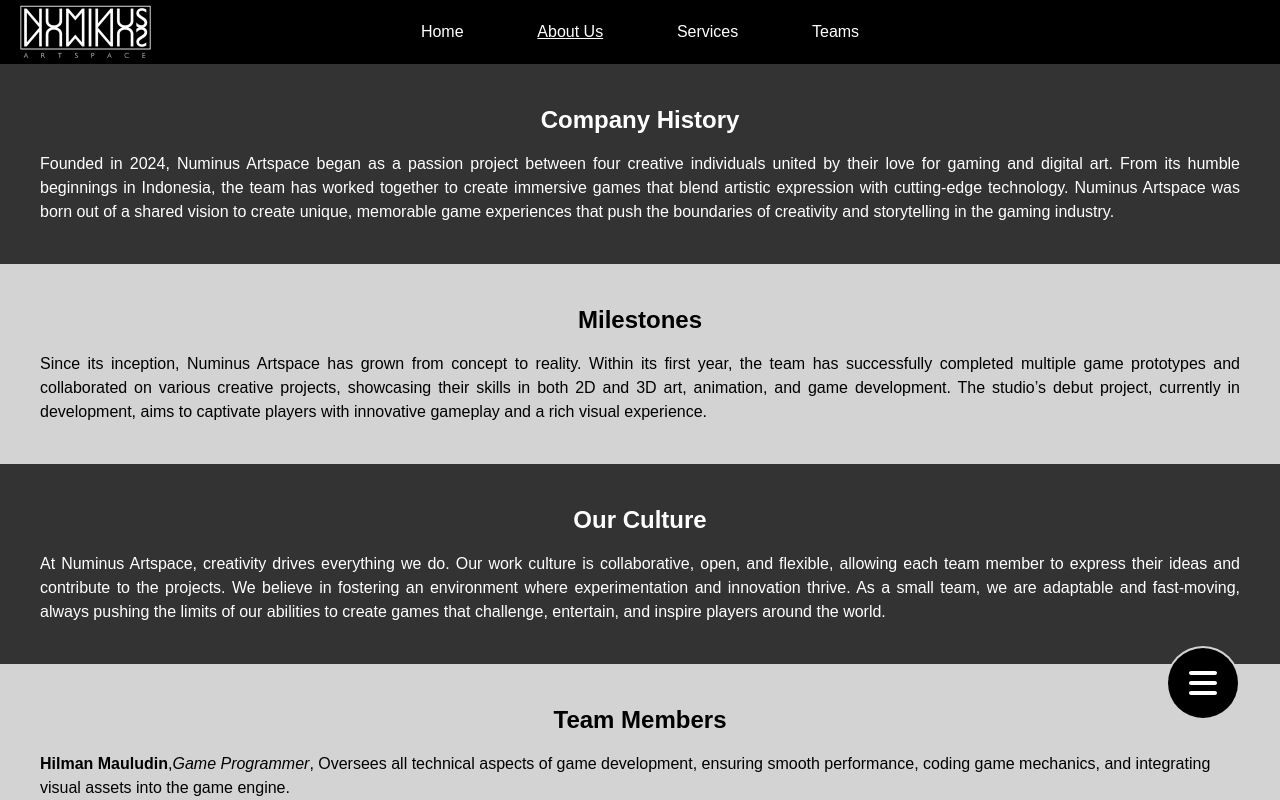
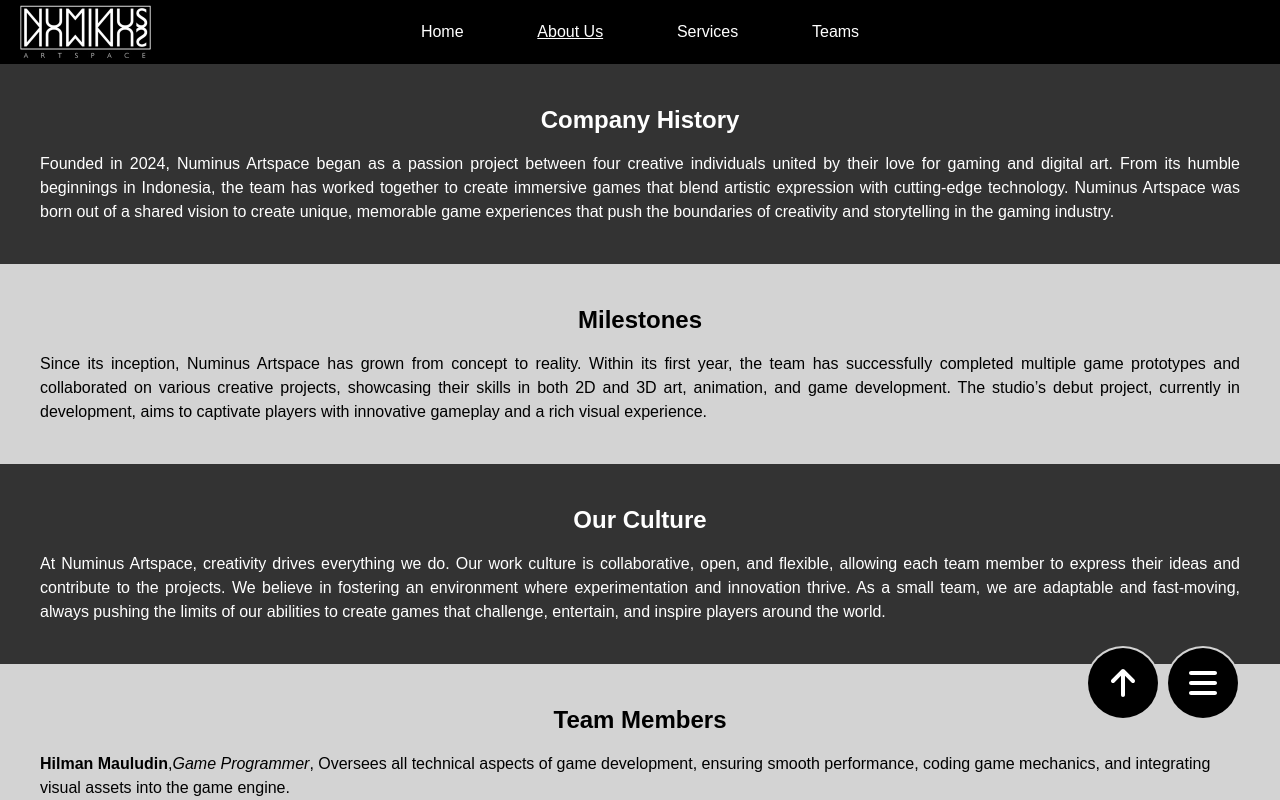
Before and after one commit to hilmatrix/dti-code-challenge-2, a Next.js app: page /about-us in a window 1280 px wide. Shown: the top 800 px of the page. Built offline with nearby package versions, Linux system fonts and the light colour scheme.

Commit message:
add back to top button in right menu

```diff
--- a/src/components/rightMenu/index.tsx
+++ b/src/components/rightMenu/index.tsx
@@ -1,9 +1,9 @@
 "use client"
 
-import { faBars } from '@fortawesome/free-solid-svg-icons';
+import { faArrowUp, faBars } from '@fortawesome/free-solid-svg-icons';
 import { FontAwesomeIcon } from '@fortawesome/react-fontawesome';
 import Link from "next/link";
-import { useState } from "react";
+import { useEffect, useState } from "react";
 
 interface Link {
   href : string;
@@ -16,6 +16,27 @@ interface Props {
 
 export default function RightMenu(props : Props) {
     const [showRightMenu, setShowRightMenu] = useState(false);
+    const [isBottom, setIsBottom] = useState(false);
+
+    useEffect(() => {
+      const handleScroll = () => {
+          const scrollTop = window.scrollY;
+          const windowHeight = window.innerHeight;
+          const fullHeight = document.documentElement.scrollHeight;
+
+          if (scrollTop + windowHeight >= fullHeight) {
+            setIsBottom(true);
+          } else {
+            setIsBottom(false);
+          }
+      };
+
+      window.addEventListener('scroll', handleScroll);
+
+      return () => {
+        window.removeEventListener('scroll', handleScroll);
+      };
+    }, []);
 
     return (
         <div className="fixed right-0 top-0 z-5 w-full h-full pointer-events-none">
@@ -33,11 +54,28 @@ export default function RightMenu(props : Props) {
 
             <div className="absolute bottom-0 right-0">
               <div className='m-10 mb-20 w-[74px] h-[74px] bg-light-gray rounded-full flex justify-center items-center'>
-              <button data-testid="show-right-menu" onClick={() => {setShowRightMenu(!showRightMenu)}} className="flex justify-center items-center w-[70px] h-[70px] bg-[#000000] rounded-full pointer-events-auto">
-                <FontAwesomeIcon icon={faBars} color="white" size="2x" />
-              </button>
+                <button data-testid="show-right-menu" onClick={() => {setShowRightMenu(!showRightMenu)}} className="flex justify-center items-center w-[70px] h-[70px] bg-[#000000] rounded-full pointer-events-auto">
+                  <FontAwesomeIcon icon={faBars} color="white" size="2x" />
+                </button>
               </div>
             </div>
+
+           {isBottom ?
+              (
+            <div className="absolute bottom-0 right-20">
+              <div className='m-10 mb-20 w-[74px] h-[74px] bg-light-gray rounded-full flex justify-center items-center'>
+                <Link href="#">
+                   <div className="flex justify-center items-center w-[70px] h-[70px] bg-[#000000] rounded-full pointer-events-auto">
+                     <FontAwesomeIcon icon={faArrowUp} color="white" size="2x" />
+                   </div>
+                </Link>
+              </div>
+            </div>
+              )
+              :
+              (<></>)
+           }
+
         </div>
     );
 }
```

——

REQUIREMENT
Exclude every picture and restate the listing word for word.

RESPONSE BOX
Before and after one commit to hilmatrix/dti-code-challenge-2, a Next.js app: page /about-us in a window 1280 px wide. Shown: the top 800 px of the page. Built offline with nearby package versions, Linux system fonts and the light colour scheme.

Commit message:
add back to top button in right menu

```diff
--- a/src/components/rightMenu/index.tsx
+++ b/src/components/rightMenu/index.tsx
@@ -1,9 +1,9 @@
 "use client"
 
-import { faBars } from '@fortawesome/free-solid-svg-icons';
+import { faArrowUp, faBars } from '@fortawesome/free-solid-svg-icons';
 import { FontAwesomeIcon } from '@fortawesome/react-fontawesome';
 import Link from "next/link";
-import { useState } from "react";
+import { useEffect, useState } from "react";
 
 interface Link {
   href : string;
@@ -16,6 +16,27 @@ interface Props {
 
 export default function RightMenu(props : Props) {
     const [showRightMenu, setShowRightMenu] = useState(false);
+    const [isBottom, setIsBottom] = useState(false);
+
+    useEffect(() => {
+      const handleScroll = () => {
+          const scrollTop = window.scrollY;
+          const windowHeight = window.innerHeight;
+          const fullHeight = document.documentElement.scrollHeight;
+
+          if (scrollTop + windowHeight >= fullHeight) {
+            setIsBottom(true);
+          } else {
+            setIsBottom(false);
+          }
+      };
+
+      window.addEventListener('scroll', handleScroll);
+
+      return () => {
+        window.removeEventListener('scroll', handleScroll);
+      };
+    }, []);
 
     return (
         <div className="fixed right-0 top-0 z-5 w-full h-full pointer-events-none">
@@ -33,11 +54,28 @@ export default function RightMenu(props : Props) {
 
             <div className="absolute bottom-0 right-0">
               <div className='m-10 mb-20 w-[74px] h-[74px] bg-light-gray rounded-full flex justify-center items-center'>
-              <button data-testid="show-right-menu" onClick={() => {setShowRightMenu(!showRightMenu)}} className="flex justify-center items-center w-[70px] h-[70px] bg-[#000000] rounded-full pointer-events-auto">
-                <FontAwesomeIcon icon={faBars} color="white" size="2x" />
-              </button>
+                <button data-testid="show-right-menu" onClick={() => {setShowRightMenu(!showRightMenu)}} className="flex justify-center items-center w-[70px] h-[70px] bg-[#000000] rounded-full pointer-events-auto">
+                  <FontAwesomeIcon icon={faBars} color="white" size="2x" />
+                </button>
               </div>
             </div>
+
+           {isBottom ?
+              (
+            <div className="absolute bottom-0 right-20">
+              <div className='m-10 mb-20 w-[74px] h-[74px] bg-light-gray rounded-full flex justify-center items-center'>
+                <Link href="#">
+                   <div className="flex justify-center items-center w-[70px] h-[70px] bg-[#000000] rounded-full pointer-events-auto">
+                     <FontAwesomeIcon icon={faArrowUp} color="white" size="2x" />
+                   </div>
+                </Link>
+              </div>
+            </div>
+              )
+              :
+              (<></>)
+           }
+
         </div>
     );
 }
```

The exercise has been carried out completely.